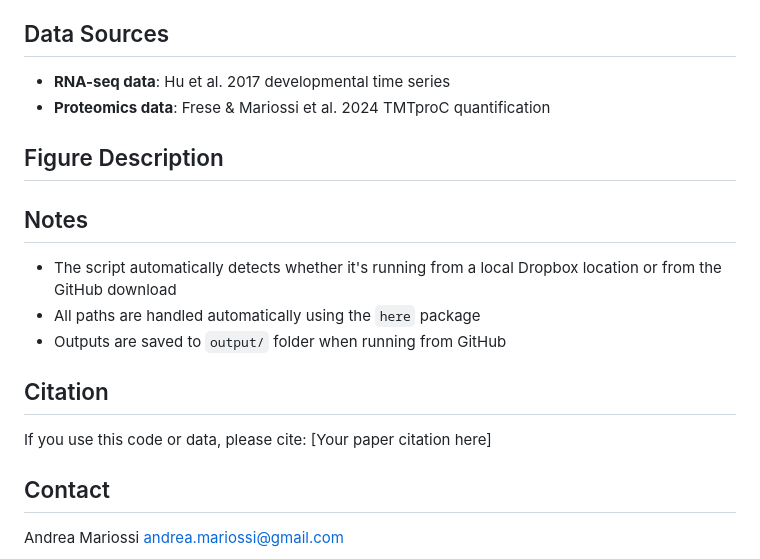
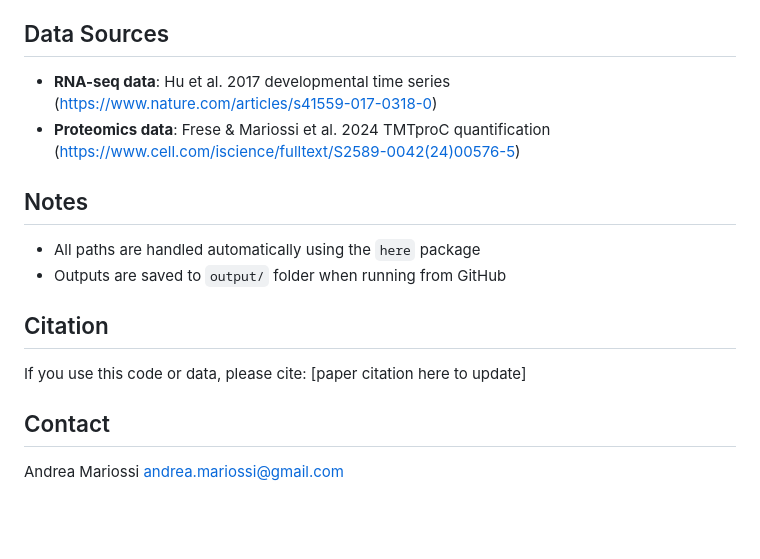
Before and after one commit to andreamariossi/thyroid_hormone_ciona, a Markdown page: README.md, the part around the change. GitHub-like rendering; blank space fills up the shorter version.

Commit message:
Enhance README with data source links and citation update
Updated data source references with links and modified citation section.

```diff
--- a/README.md
+++ b/README.md
@@ -139,23 +139,17 @@ BiocManager::install("SummarizedExperiment")
 
 ## Data Sources
 
-- **RNA-seq data**: Hu et al. 2017 developmental time series
-- **Proteomics data**: Frese & Mariossi et al. 2024 TMTproC quantification
-
-## Figure Description
-
-
+- **RNA-seq data**: Hu et al. 2017 developmental time series (https://www.nature.com/articles/s41559-017-0318-0)
+- **Proteomics data**: Frese & Mariossi et al. 2024 TMTproC quantification (https://www.cell.com/iscience/fulltext/S2589-0042(24)00576-5)
 
 ## Notes
-
-- The script automatically detects whether it's running from a local Dropbox location or from the GitHub download
 - All paths are handled automatically using the `here` package
 - Outputs are saved to `output/` folder when running from GitHub
 
 ## Citation
 
 If you use this code or data, please cite:
-[Your paper citation here]
+[paper citation here to update]
 
 ## Contact
 
```
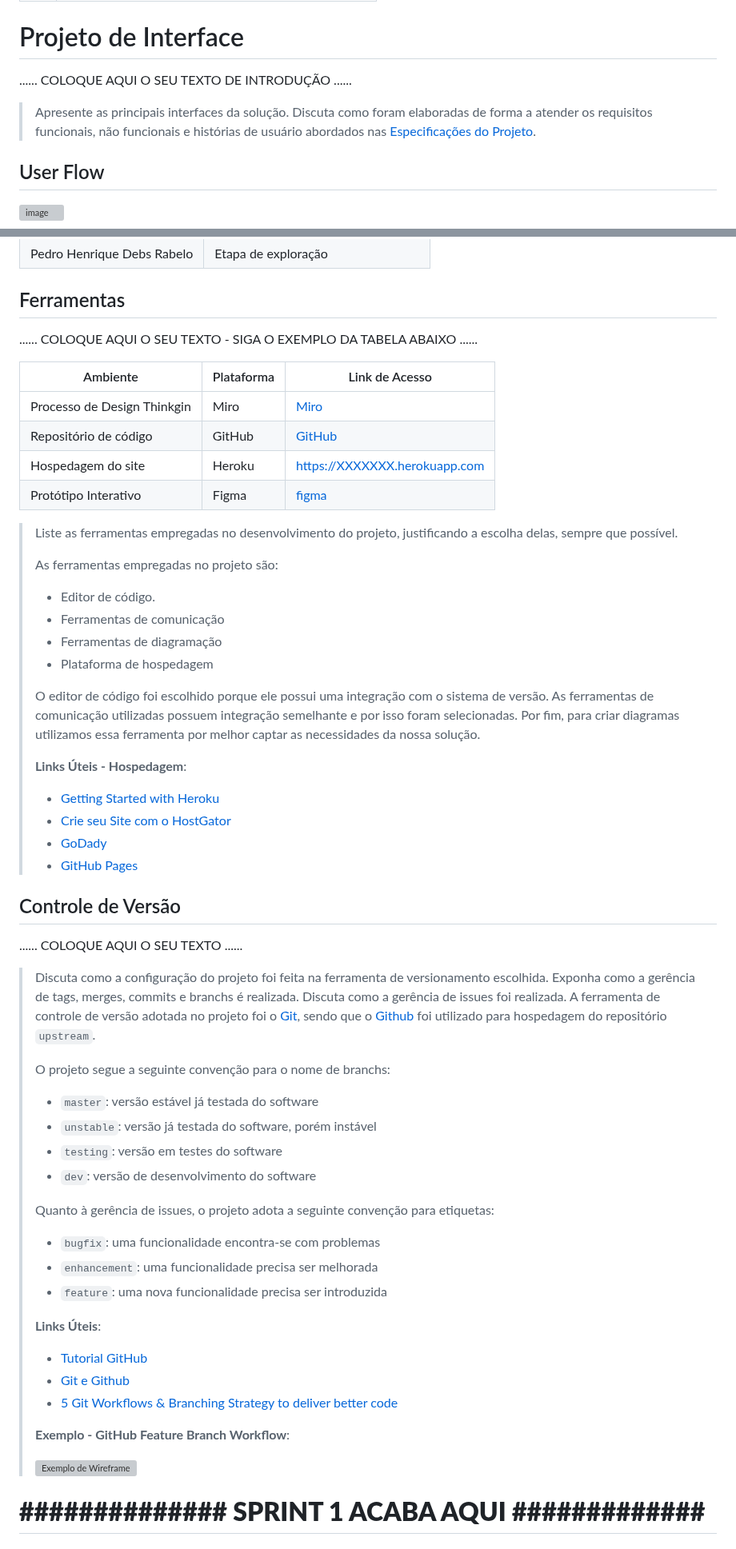
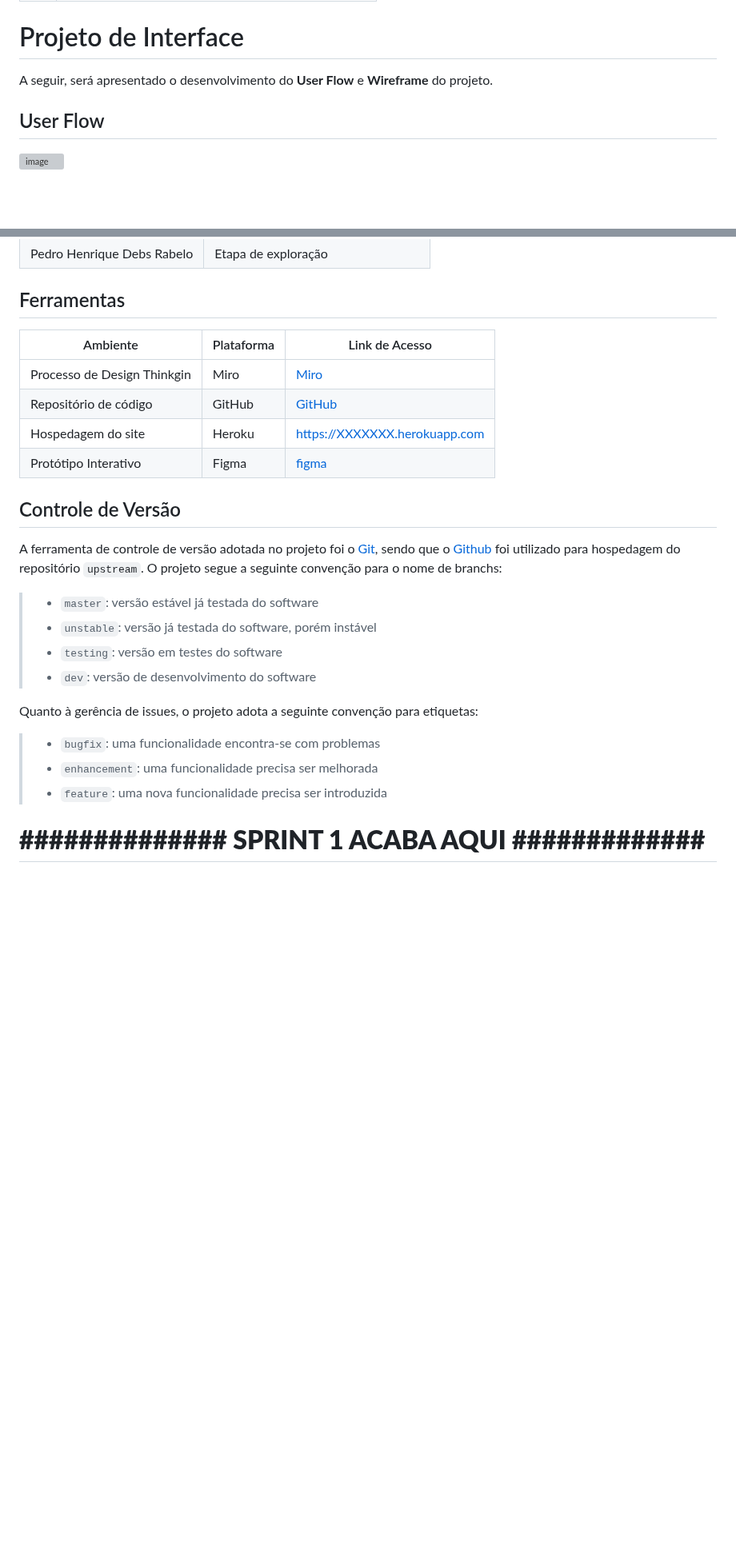
Before and after one commit to EricMagalhaes1/Trabalho-Interdisciplinar-, a Markdown page: documentacao/relatorio/Relatorio_Template.md, 2 parts joined by grey strips. Shown at 80% size. Drawn GitHub-style; blank space fills up the shorter version; grey boxes are pictures that could not be loaded.

Commit message:
Update Relatorio interface

```diff
--- a/documentacao/relatorio/Relatorio_Template.md
+++ b/documentacao/relatorio/Relatorio_Template.md
@@ -147,12 +147,8 @@ O projeto está restrito pelos itens apresentados na tabela a seguir.
 
 # Projeto de Interface
 
-......  COLOQUE AQUI O SEU TEXTO DE INTRODUÇÃO ......
+A seguir, será apresentado o desenvolvimento do **User Flow** e **Wireframe** do projeto.
 
-> Apresente as principais interfaces da solução. Discuta como
-> foram elaboradas de forma a atender os requisitos funcionais, não
-> funcionais e histórias de usuário abordados nas [Especificações do
-> Projeto](#especificações-do-projeto).
 
 ## User Flow
 
@@ -193,8 +189,6 @@ Nesse projeto utilizamos da metodologia ágil, como o Scrum e o Design Thinking,
 
 ## Ferramentas
 
-......  COLOQUE AQUI O SEU TEXTO - SIGA O EXEMPLO DA TABELA ABAIXO  ......
-
 | Ambiente  | Plataforma              |Link de Acesso |
 |-----------|-------------------------|---------------|
 |Processo de Design Thinkgin  | Miro |  [Miro](https://miro.com/app/board/uXjVKUWmBIc=/) |
@@ -202,63 +196,23 @@ Nesse projeto utilizamos da metodologia ágil, como o Scrum e o Design Thinking,
 |Hospedagem do site | Heroku |  https://XXXXXXX.herokuapp.com |
 |Protótipo Interativo | Figma | [figma](https://www.figma.com/file/u00fba8uNpozvfNuAMVv6R/Untitled?type=design&node-id=0%3A1&mode=design&t=psjXnv9e5CwXYq3v-1) |
 
->
-> Liste as ferramentas empregadas no desenvolvimento do
-> projeto, justificando a escolha delas, sempre que possível.
->
-> As ferramentas empregadas no projeto são:
->
-> - Editor de código.
-> - Ferramentas de comunicação
-> - Ferramentas de diagramação
-> - Plataforma de hospedagem
->
-> O editor de código foi escolhido porque ele possui uma integração com o
-> sistema de versão. As ferramentas de comunicação utilizadas possuem
-> integração semelhante e por isso foram selecionadas. Por fim, para criar
-> diagramas utilizamos essa ferramenta por melhor captar as
-> necessidades da nossa solução.
->
-> **Links Úteis - Hospedagem**:
-> - [Getting Started with Heroku](https://devcenter.heroku.com/start)
-> - [Crie seu Site com o HostGator](https://www.hostgator.com.br/como-publicar-seu-site)
-> - [GoDady](https://br.godaddy.com/how-to)
-> - [GitHub Pages](https://pages.github.com/)
 
 ## Controle de Versão
 
-......  COLOQUE AQUI O SEU TEXTO ......
+A ferramenta de controle de versão adotada no projeto foi o [Git](https://git-scm.com/), sendo que o [Github](https://github.com) foi utilizado para hospedagem do repositório `upstream`.
+O projeto segue a seguinte convenção para o nome de branchs:
 
-> Discuta como a configuração do projeto foi feita na ferramenta de
-> versionamento escolhida. Exponha como a gerência de tags, merges,
-> commits e branchs é realizada. Discuta como a gerência de issues foi
-> realizada.
-> A ferramenta de controle de versão adotada no projeto foi o
-> [Git](https://git-scm.com/), sendo que o [Github](https://github.com)
-> foi utilizado para hospedagem do repositório `upstream`.
->
-> O projeto segue a seguinte convenção para o nome de branchs:
->
 > - `master`: versão estável já testada do software
 > - `unstable`: versão já testada do software, porém instável
 > - `testing`: versão em testes do software
 > - `dev`: versão de desenvolvimento do software
->
-> Quanto à gerência de issues, o projeto adota a seguinte convenção para
-> etiquetas:
->
+
+Quanto à gerência de issues, o projeto adota a seguinte convenção para etiquetas:
+
 > - `bugfix`: uma funcionalidade encontra-se com problemas
 > - `enhancement`: uma funcionalidade precisa ser melhorada
 > - `feature`: uma nova funcionalidade precisa ser introduzida
->
-> **Links Úteis**:
-> - [Tutorial GitHub](https://guides.github.com/activities/hello-world/)
-> - [Git e Github](https://www.youtube.com/playlist?list=PLHz_AreHm4dm7ZULPAmadvNhH6vk9oNZA)
-> - [5 Git Workflows & Branching Strategy to deliver better code](https://zepel.io/blog/5-git-workflows-to-improve-development/)
->
-> **Exemplo - GitHub Feature Branch Workflow**:
->
-> ![Exemplo de Wireframe](images/Github-Workflow.png)
+
 
 # **############## SPRINT 1 ACABA AQUI #############**
 
```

* * * *

▶ REQUIREMENT:
Return every entry from the listing above exactly as it stands, leaving out any picture.

▶ OUTPUT:
Before and after one commit to andreamariossi/thyroid_hormone_ciona, a Markdown page: README.md, the part around the change. GitHub-like rendering; blank space fills up the shorter version.

Commit message:
Enhance README with data source links and citation update
Updated data source references with links and modified citation section.

```diff
--- a/README.md
+++ b/README.md
@@ -139,23 +139,17 @@ BiocManager::install("SummarizedExperiment")
 
 ## Data Sources
 
-- **RNA-seq data**: Hu et al. 2017 developmental time series
-- **Proteomics data**: Frese & Mariossi et al. 2024 TMTproC quantification
-
-## Figure Description
-
-
+- **RNA-seq data**: Hu et al. 2017 developmental time series (https://www.nature.com/articles/s41559-017-0318-0)
+- **Proteomics data**: Frese & Mariossi et al. 2024 TMTproC quantification (https://www.cell.com/iscience/fulltext/S2589-0042(24)00576-5)
 
 ## Notes
-
-- The script automatically detects whether it's running from a local Dropbox location or from the GitHub download
 - All paths are handled automatically using the `here` package
 - Outputs are saved to `output/` folder when running from GitHub
 
 ## Citation
 
 If you use this code or data, please cite:
-[Your paper citation here]
+[paper citation here to update]
 
 ## Contact
 
```
Before and after one commit to EricMagalhaes1/Trabalho-Interdisciplinar-, a Markdown page: documentacao/relatorio/Relatorio_Template.md, 2 parts joined by grey strips. Shown at 80% size. Drawn GitHub-style; blank space fills up the shorter version; grey boxes are pictures that could not be loaded.

Commit message:
Update Relatorio interface

```diff
--- a/documentacao/relatorio/Relatorio_Template.md
+++ b/documentacao/relatorio/Relatorio_Template.md
@@ -147,12 +147,8 @@ O projeto está restrito pelos itens apresentados na tabela a seguir.
 
 # Projeto de Interface
 
-......  COLOQUE AQUI O SEU TEXTO DE INTRODUÇÃO ......
+A seguir, será apresentado o desenvolvimento do **User Flow** e **Wireframe** do projeto.
 
-> Apresente as principais interfaces da solução. Discuta como
-> foram elaboradas de forma a atender os requisitos funcionais, não
-> funcionais e histórias de usuário abordados nas [Especificações do
-> Projeto](#especificações-do-projeto).
 
 ## User Flow
 
@@ -193,8 +189,6 @@ Nesse projeto utilizamos da metodologia ágil, como o Scrum e o Design Thinking,
 
 ## Ferramentas
 
-......  COLOQUE AQUI O SEU TEXTO - SIGA O EXEMPLO DA TABELA ABAIXO  ......
-
 | Ambiente  | Plataforma              |Link de Acesso |
 |-----------|-------------------------|---------------|
 |Processo de Design Thinkgin  | Miro |  [Miro](https://miro.com/app/board/uXjVKUWmBIc=/) |
@@ -202,63 +196,23 @@ Nesse projeto utilizamos da metodologia ágil, como o Scrum e o Design Thinking,
 |Hospedagem do site | Heroku |  https://XXXXXXX.herokuapp.com |
 |Protótipo Interativo | Figma | [figma](https://www.figma.com/file/u00fba8uNpozvfNuAMVv6R/Untitled?type=design&node-id=0%3A1&mode=design&t=psjXnv9e5CwXYq3v-1) |
 
->
-> Liste as ferramentas empregadas no desenvolvimento do
-> projeto, justificando a escolha delas, sempre que possível.
->
-> As ferramentas empregadas no projeto são:
->
-> - Editor de código.
-> - Ferramentas de comunicação
-> - Ferramentas de diagramação
-> - Plataforma de hospedagem
->
-> O editor de código foi escolhido porque ele possui uma integração com o
-> sistema de versão. As ferramentas de comunicação utilizadas possuem
-> integração semelhante e por isso foram selecionadas. Por fim, para criar
-> diagramas utilizamos essa ferramenta por melhor captar as
-> necessidades da nossa solução.
->
-> **Links Úteis - Hospedagem**:
-> - [Getting Started with Heroku](https://devcenter.heroku.com/start)
-> - [Crie seu Site com o HostGator](https://www.hostgator.com.br/como-publicar-seu-site)
-> - [GoDady](https://br.godaddy.com/how-to)
-> - [GitHub Pages](https://pages.github.com/)
 
 ## Controle de Versão
 
-......  COLOQUE AQUI O SEU TEXTO ......
+A ferramenta de controle de versão adotada no projeto foi o [Git](https://git-scm.com/), sendo que o [Github](https://github.com) foi utilizado para hospedagem do repositório `upstream`.
+O projeto segue a seguinte convenção para o nome de branchs:
 
-> Discuta como a configuração do projeto foi feita na ferramenta de
-> versionamento escolhida. Exponha como a gerência de tags, merges,
-> commits e branchs é realizada. Discuta como a gerência de issues foi
-> realizada.
-> A ferramenta de controle de versão adotada no projeto foi o
-> [Git](https://git-scm.com/), sendo que o [Github](https://github.com)
-> foi utilizado para hospedagem do repositório `upstream`.
->
-> O projeto segue a seguinte convenção para o nome de branchs:
->
 > - `master`: versão estável já testada do software
 > - `unstable`: versão já testada do software, porém instável
 > - `testing`: versão em testes do software
 > - `dev`: versão de desenvolvimento do software
->
-> Quanto à gerência de issues, o projeto adota a seguinte convenção para
-> etiquetas:
->
+
+Quanto à gerência de issues, o projeto adota a seguinte convenção para etiquetas:
+
 > - `bugfix`: uma funcionalidade encontra-se com problemas
 > - `enhancement`: uma funcionalidade precisa ser melhorada
 > - `feature`: uma nova funcionalidade precisa ser introduzida
->
-> **Links Úteis**:
-> - [Tutorial GitHub](https://guides.github.com/activities/hello-world/)
-> - [Git e Github](https://www.youtube.com/playlist?list=PLHz_AreHm4dm7ZULPAmadvNhH6vk9oNZA)
-> - [5 Git Workflows & Branching Strategy to deliver better code](https://zepel.io/blog/5-git-workflows-to-improve-development/)
->
-> **Exemplo - GitHub Feature Branch Workflow**:
->
-> ![Exemplo de Wireframe](images/Github-Workflow.png)
+
 
 # **############## SPRINT 1 ACABA AQUI #############**
 
```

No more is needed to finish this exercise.